• WORK TO COMPLETE
Go through the records below and show every line with the string "keras".

• SUPPLIED INFORMATION
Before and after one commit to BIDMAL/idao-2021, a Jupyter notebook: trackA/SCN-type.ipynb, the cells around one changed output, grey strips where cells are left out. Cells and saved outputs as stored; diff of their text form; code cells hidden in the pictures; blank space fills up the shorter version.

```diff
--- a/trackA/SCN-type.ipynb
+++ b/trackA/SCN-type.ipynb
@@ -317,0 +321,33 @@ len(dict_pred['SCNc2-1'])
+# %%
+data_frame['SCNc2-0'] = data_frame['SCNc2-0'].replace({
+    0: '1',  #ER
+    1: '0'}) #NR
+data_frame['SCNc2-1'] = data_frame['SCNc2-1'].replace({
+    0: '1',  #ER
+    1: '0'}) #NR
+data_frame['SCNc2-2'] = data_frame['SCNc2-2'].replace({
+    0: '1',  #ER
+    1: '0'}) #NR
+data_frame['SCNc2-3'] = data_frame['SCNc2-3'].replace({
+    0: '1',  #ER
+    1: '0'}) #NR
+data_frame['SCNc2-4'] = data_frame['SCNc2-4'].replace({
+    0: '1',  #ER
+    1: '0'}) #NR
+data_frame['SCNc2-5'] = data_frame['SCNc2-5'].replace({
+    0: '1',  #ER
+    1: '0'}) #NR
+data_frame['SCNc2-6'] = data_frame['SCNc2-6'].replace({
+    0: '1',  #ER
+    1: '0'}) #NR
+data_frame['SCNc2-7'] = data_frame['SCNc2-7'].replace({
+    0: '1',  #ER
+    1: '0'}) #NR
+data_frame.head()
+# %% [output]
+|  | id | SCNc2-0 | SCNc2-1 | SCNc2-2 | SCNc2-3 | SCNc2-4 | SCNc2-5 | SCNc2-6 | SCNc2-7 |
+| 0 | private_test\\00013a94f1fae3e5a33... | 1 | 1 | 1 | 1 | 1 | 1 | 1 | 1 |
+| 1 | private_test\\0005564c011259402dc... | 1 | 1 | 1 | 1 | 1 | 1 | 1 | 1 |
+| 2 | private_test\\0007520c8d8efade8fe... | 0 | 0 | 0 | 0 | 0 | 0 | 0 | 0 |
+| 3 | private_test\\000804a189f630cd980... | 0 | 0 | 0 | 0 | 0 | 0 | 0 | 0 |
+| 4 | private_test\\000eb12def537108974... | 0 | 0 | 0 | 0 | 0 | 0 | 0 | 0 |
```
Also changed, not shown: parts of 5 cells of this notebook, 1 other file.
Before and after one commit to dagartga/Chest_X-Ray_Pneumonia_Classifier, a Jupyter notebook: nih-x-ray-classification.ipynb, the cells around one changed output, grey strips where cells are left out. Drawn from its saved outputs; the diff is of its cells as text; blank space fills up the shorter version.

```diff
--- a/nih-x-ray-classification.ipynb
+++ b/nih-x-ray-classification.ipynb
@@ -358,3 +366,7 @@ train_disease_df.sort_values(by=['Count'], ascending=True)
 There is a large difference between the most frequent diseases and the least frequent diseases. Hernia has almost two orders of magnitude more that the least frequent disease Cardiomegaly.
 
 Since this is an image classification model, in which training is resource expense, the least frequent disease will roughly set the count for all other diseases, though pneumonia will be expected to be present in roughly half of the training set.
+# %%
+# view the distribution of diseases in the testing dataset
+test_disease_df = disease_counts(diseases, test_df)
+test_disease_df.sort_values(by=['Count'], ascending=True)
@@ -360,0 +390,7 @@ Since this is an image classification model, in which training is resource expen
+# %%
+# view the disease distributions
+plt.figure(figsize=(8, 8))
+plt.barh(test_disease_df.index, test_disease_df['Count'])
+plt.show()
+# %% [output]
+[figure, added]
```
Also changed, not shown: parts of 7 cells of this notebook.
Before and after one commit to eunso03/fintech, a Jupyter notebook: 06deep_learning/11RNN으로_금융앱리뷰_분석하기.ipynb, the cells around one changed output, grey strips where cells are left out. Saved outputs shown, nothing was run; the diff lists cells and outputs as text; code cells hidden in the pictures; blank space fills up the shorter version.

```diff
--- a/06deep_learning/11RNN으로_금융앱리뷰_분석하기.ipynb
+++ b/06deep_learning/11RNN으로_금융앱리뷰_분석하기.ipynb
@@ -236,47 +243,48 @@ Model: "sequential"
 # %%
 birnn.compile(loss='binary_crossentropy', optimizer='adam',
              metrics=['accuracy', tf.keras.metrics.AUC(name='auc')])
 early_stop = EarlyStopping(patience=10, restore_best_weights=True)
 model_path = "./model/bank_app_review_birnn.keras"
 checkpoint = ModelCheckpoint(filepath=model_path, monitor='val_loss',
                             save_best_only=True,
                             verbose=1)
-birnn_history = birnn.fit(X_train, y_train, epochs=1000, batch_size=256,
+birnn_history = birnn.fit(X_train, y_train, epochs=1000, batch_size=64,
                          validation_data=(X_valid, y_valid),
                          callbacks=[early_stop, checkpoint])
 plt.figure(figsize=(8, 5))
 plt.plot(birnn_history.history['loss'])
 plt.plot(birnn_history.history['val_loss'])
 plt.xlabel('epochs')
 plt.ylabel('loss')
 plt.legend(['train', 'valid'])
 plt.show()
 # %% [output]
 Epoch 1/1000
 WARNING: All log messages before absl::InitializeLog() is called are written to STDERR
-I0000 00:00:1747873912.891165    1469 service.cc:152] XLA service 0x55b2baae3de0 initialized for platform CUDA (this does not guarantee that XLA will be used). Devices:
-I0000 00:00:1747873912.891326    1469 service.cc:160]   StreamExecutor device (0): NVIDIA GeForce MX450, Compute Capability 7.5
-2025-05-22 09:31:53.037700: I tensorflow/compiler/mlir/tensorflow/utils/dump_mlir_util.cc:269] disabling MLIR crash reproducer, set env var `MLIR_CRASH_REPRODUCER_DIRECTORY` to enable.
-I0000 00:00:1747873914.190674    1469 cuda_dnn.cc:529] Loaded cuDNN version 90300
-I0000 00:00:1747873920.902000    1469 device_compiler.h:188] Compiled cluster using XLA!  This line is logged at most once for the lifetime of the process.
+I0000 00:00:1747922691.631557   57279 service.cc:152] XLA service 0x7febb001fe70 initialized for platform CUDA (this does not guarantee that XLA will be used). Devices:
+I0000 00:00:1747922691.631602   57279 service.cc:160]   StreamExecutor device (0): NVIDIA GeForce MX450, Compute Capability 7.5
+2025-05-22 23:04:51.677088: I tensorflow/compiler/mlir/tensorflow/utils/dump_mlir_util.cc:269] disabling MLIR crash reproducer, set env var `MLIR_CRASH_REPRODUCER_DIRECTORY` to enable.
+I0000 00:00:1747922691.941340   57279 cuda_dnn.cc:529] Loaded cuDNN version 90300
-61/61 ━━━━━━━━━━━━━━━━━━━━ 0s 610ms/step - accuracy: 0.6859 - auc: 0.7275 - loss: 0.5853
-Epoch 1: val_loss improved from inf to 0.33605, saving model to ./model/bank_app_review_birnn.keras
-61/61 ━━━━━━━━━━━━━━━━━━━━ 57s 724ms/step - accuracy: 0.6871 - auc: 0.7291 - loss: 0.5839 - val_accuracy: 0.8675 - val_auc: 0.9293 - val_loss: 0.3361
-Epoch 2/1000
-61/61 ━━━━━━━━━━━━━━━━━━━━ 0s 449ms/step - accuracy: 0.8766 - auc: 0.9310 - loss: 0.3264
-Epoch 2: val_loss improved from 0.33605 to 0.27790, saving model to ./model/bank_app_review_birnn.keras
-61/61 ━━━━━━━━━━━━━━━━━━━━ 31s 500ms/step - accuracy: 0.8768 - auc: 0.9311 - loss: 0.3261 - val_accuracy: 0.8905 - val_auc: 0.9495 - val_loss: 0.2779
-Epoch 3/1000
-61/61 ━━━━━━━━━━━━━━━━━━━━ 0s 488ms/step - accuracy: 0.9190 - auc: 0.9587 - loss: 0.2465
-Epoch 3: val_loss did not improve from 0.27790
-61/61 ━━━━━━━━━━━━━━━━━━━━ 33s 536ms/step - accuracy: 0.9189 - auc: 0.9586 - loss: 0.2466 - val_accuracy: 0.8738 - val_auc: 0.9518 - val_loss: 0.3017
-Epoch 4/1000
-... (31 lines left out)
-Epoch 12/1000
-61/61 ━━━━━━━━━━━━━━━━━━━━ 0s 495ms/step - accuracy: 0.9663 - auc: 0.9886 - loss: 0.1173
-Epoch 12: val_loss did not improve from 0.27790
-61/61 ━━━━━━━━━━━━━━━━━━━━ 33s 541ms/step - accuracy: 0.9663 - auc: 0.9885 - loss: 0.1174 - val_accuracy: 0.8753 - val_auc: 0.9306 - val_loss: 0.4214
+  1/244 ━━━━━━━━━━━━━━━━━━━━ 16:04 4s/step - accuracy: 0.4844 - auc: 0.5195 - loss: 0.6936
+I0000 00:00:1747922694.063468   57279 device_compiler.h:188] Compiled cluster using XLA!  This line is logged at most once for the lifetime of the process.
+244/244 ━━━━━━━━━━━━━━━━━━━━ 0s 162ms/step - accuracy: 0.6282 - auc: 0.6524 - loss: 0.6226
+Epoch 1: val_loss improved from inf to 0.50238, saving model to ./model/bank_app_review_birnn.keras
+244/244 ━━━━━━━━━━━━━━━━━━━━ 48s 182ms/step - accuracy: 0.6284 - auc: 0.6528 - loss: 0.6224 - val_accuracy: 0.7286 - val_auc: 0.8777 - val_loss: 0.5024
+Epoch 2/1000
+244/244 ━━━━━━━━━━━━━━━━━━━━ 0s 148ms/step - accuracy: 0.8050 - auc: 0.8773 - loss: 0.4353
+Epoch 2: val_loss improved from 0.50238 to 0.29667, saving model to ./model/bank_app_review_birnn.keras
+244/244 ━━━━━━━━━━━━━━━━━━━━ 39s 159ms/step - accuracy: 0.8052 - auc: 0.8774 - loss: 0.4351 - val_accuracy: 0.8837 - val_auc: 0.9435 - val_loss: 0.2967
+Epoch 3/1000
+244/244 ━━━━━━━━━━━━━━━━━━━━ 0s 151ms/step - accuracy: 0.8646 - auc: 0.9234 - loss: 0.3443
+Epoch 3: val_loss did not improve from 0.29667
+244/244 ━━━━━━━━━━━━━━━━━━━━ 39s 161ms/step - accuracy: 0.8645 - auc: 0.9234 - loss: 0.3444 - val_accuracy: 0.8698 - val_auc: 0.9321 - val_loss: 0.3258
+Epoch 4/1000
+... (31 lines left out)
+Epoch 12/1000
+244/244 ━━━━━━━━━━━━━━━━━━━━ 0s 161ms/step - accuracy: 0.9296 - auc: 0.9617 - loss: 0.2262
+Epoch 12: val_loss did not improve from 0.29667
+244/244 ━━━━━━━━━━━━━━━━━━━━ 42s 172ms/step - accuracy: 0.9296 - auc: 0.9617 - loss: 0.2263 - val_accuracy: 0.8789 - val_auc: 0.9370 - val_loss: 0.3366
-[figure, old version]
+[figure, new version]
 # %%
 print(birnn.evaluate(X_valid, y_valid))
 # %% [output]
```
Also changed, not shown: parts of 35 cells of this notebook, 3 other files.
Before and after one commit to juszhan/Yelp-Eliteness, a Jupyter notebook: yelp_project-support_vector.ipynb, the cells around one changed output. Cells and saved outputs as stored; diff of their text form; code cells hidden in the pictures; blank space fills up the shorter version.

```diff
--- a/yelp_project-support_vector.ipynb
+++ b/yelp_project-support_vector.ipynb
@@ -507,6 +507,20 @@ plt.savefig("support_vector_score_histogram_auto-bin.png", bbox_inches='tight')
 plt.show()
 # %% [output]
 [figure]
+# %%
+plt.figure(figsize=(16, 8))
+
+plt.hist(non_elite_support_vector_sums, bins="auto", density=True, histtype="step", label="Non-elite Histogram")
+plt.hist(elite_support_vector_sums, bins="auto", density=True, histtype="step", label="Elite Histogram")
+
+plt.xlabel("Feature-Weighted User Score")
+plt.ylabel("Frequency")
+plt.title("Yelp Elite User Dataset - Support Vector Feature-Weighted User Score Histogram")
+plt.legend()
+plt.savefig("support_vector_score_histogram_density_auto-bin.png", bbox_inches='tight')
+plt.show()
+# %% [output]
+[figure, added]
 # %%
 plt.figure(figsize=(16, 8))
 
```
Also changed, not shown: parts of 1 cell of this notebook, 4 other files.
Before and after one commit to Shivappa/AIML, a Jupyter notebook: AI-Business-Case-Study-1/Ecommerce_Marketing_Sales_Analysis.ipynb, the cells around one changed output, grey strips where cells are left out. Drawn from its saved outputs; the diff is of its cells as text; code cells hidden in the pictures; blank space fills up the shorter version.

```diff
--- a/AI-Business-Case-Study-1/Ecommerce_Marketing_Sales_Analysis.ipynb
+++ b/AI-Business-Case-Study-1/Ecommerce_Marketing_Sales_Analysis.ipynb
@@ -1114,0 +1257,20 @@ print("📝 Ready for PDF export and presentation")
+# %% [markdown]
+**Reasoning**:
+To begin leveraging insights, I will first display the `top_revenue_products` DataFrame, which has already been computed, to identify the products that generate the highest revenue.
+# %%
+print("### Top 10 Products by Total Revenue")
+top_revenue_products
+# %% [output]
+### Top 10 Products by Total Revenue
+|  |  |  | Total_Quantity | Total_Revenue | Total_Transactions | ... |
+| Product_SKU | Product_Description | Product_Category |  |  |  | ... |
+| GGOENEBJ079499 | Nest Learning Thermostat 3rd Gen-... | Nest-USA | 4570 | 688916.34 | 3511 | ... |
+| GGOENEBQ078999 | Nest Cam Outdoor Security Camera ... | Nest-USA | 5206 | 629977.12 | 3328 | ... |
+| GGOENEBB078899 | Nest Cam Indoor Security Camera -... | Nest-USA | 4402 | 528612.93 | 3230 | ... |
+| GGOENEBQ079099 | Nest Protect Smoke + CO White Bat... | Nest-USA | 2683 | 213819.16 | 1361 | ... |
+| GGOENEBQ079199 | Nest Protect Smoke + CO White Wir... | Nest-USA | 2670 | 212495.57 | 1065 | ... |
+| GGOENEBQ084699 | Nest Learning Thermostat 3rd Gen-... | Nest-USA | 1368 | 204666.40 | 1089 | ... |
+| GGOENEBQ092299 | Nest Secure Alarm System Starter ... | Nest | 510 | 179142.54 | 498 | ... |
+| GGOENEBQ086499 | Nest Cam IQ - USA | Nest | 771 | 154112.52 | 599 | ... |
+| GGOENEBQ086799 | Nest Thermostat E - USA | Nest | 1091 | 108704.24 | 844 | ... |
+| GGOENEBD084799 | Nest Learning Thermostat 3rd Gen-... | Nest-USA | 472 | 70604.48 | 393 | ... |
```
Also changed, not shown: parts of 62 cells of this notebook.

• RESPONSE FOR THIS EXERCISE
              metrics=['accuracy', tf.keras.metrics.AUC(name='auc')])
 model_path = "./model/bank_app_review_birnn.keras"
-Epoch 1: val_loss improved from inf to 0.33605, saving model to ./model/bank_app_review_birnn.keras
-Epoch 2: val_loss improved from 0.33605 to 0.27790, saving model to ./model/bank_app_review_birnn.keras
+Epoch 1: val_loss improved from inf to 0.50238, saving model to ./model/bank_app_review_birnn.keras
+Epoch 2: val_loss improved from 0.50238 to 0.29667, saving model to ./model/bank_app_review_birnn.keras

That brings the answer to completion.